Dominion Corporate Trustees v Debenhams Properties Limited [2010] EWHC 1193 (Ch)

Dominion entered into an agreement for lease with Debenhams for a retail unit yet to be constructed. The agreement obliged Dominion to construct the unit and also provided for Dominion to make three staged payments to Debenhams at specific points during the project. The agreement stated that if either party failed to perform any of its obligations under the agreement then the other party could terminate by serving notice. Dominion failed to make the second staged payment on time and Debenhams served notice to terminate two days later. Dominion immediately attempted to make payment which Debenhams refused to accept on the basis that time was of the essence and that it had been entitled to terminate the contract following Dominion’s failure to pay on time.  
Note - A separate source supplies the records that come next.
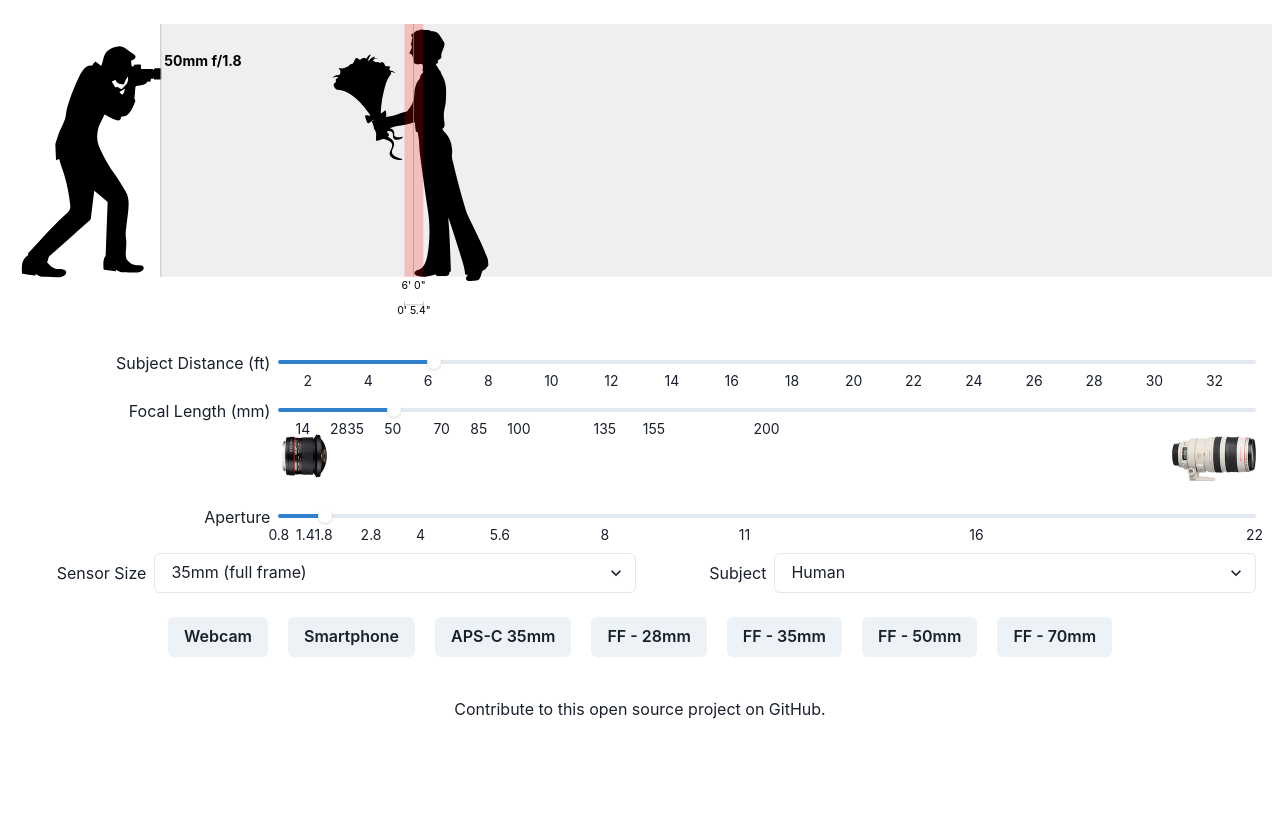
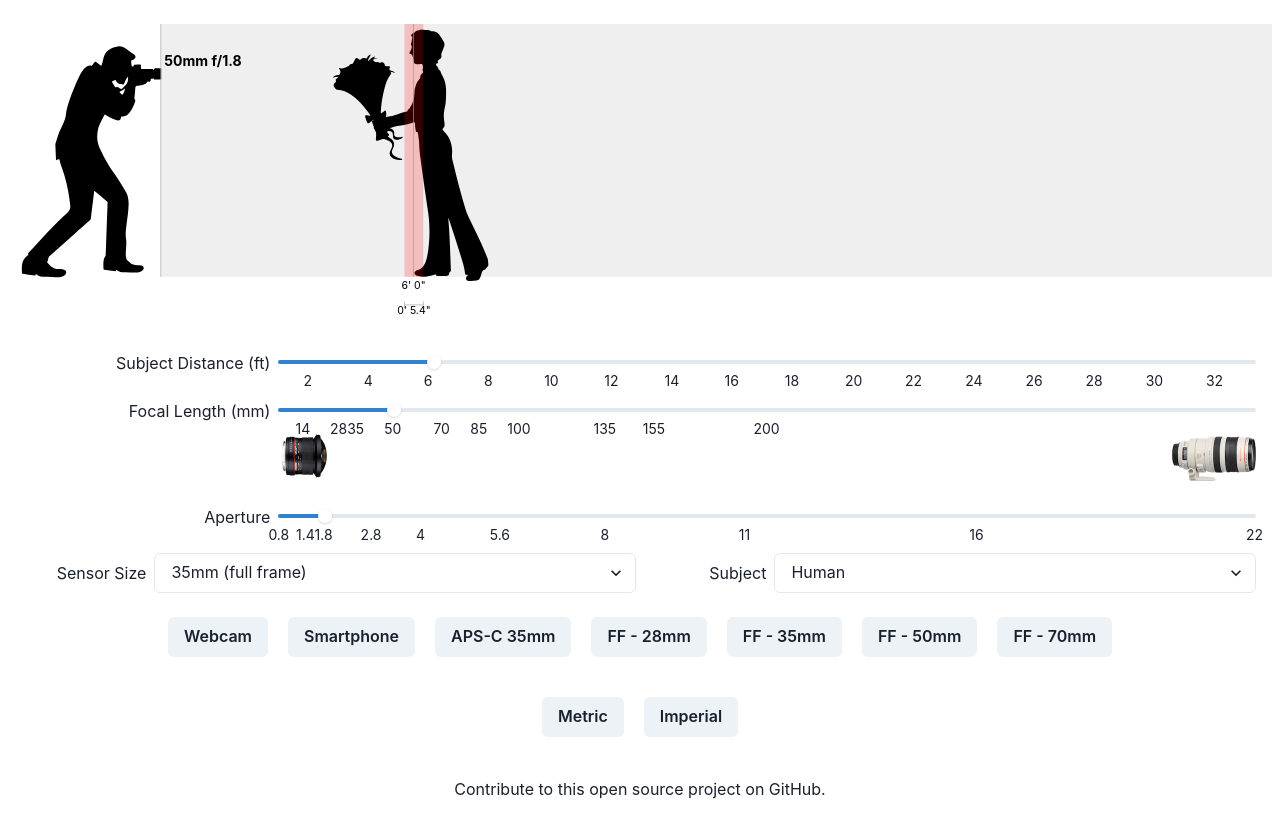
Before and after one commit to jherr/depth-of-field, a React (Vite) app: page / in a window 1280 px wide. Built offline with nearby package versions, Linux system fonts and the light colour scheme.

Commit message:
Add imperial and metric toggle button

```diff
--- a/src/App.tsx
+++ b/src/App.tsx
@@ -94,6 +94,8 @@ const SUBJECTS: Record<string, () => ReturnType<typeof SmallDog>> = {
   "Human At Desk": HumanAtDesk,
 };
 
+const SYSTEMS = ["Metric", "Imperial"] as const;
+
 function clamp(value: number, min: number, max: number) {
   return Math.min(Math.max(value, min), max);
 }
@@ -106,6 +108,7 @@ function App() {
   const [circleOfConfusionInMillimeters, setCircleOfConfusionInMillimeters] =
     useState(0.029);
   const [subject, setSubject] = useState("Human");
+  const [system, setSystem] = useState<(typeof SYSTEMS)[number]>("Imperial");
 
   const distanceToSubjectInMM = distanceToSubjectInInches * 25.4;
 
@@ -154,6 +157,7 @@ function App() {
           SubjectGraphic={SUBJECTS[subject]}
           focalLength={focalLengthInMillimeters}
           aperture={aperture}
+          system={system}
         />
       </Box>
 
@@ -322,6 +326,21 @@ function App() {
 
         <Box p={4} pt={6}>
           <Flex gap={5} justify="center">
+            {SYSTEMS.map((system) => (
+              <Button
+                key={system}
+                onClick={() => {
+                  setSystem(system);
+                }}
+              >
+                {system}
+              </Button>
+            ))}
+          </Flex>
+        </Box>
+
+        <Box p={4} pt={6}>
+          <Flex gap={5} justify="center">
             <a href="https://github.com/jherr/depth-of-field" target="_blank">
               Contribute to this open source project on GitHub.
             </a>
--- a/src/PhotographyGraphic.tsx
+++ b/src/PhotographyGraphic.tsx
@@ -1,8 +1,4 @@
-function imperial(inches: number, precision = 1) {
-  const feet = Math.floor(inches / 12);
-  const remainingInches = inches % 12;
-  return `${feet}' ${remainingInches.toFixed(precision)}"`;
-}
+import { toImperial, toMetric } from "./utils/units";
 
 export const SmallDog = () => (
   <path
@@ -52,6 +48,7 @@ export default function PhotographyGraphic({
   SubjectGraphic = Human,
   focalLength,
   aperture,
+  system,
 }: {
   distanceToSubjectInInches: number;
   nearFocalPointInInches: number;
@@ -59,8 +56,11 @@ export default function PhotographyGraphic({
   farDistanceInInches: number;
   focalLength: number;
   aperture: number;
+  system: string;
   SubjectGraphic?: () => JSX.Element;
 }) {
+  const covertUnits = system === "Imperial" ? toImperial : toMetric;
+
   return (
     <svg
       xmlns="http://www.w3.org/2000/svg"
@@ -125,7 +125,7 @@ export default function PhotographyGraphic({
         fontSize={3}
         textAnchor="middle"
       >
-        {imperial(farFocalPointInInches - nearFocalPointInInches)}
+        {covertUnits(farFocalPointInInches - nearFocalPointInInches)}
       </text>
 
       <text x={1} y={12} fontSize={4} fontWeight="bold">
@@ -141,14 +141,14 @@ export default function PhotographyGraphic({
               nearFocalPointInInches - 0.5
             } 71) rotate(-90)`}
           >
-            {imperial(nearFocalPointInInches, 0)}
+            {covertUnits(nearFocalPointInInches, 0)}
           </text>
           <text
             fontSize={3}
             textAnchor="start"
             transform={`translate(${farFocalPointInInches + 0.5} 1) rotate(90)`}
           >
-            {imperial(farFocalPointInInches, 0)}
+            {covertUnits(farFocalPointInInches, 0)}
           </text>
         </>
       )}
@@ -158,7 +158,7 @@ export default function PhotographyGraphic({
         fontSize={3}
         textAnchor="middle"
       >
-        {imperial(distanceToSubjectInInches, 0)}
+        {covertUnits(distanceToSubjectInInches, 0)}
       </text>
 
       <g transform={`translate(${distanceToSubjectInInches})`}>
--- /dev/null
+++ b/src/utils/units.ts
@@ -0,0 +1,10 @@
+export const toImperial = (inches: number, precision = 1) => {
+  const feet = Math.floor(inches / 12);
+  const remainingInches = inches % 12;
+  return `${feet}' ${remainingInches.toFixed(precision)}"`;
+};
+
+export const toMetric = (inches: number, precision = 1) => {
+  const cm = inches * 2.54;
+  return `${cm.toFixed(precision)} cm`;
+};
```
The court found that Debenhams was not entitled to terminate the agreement. Although the wording of the termination clause suggested that any breach would entitle the other party to terminate, the agreement contained a multitude of obligations, some of which were very minor and it could not have been intended that any breach, no matter how minor, would entitle the other party to terminate. A reasonable commercial person would understand the clause to relate only to serious breaches of the agreement. The court also commented that Dominion had been upfront with Debenhams and had explained that the payment was likely to be late and that Debenhams had not given Dominion any warning of its intention to terminate in the event of late payment.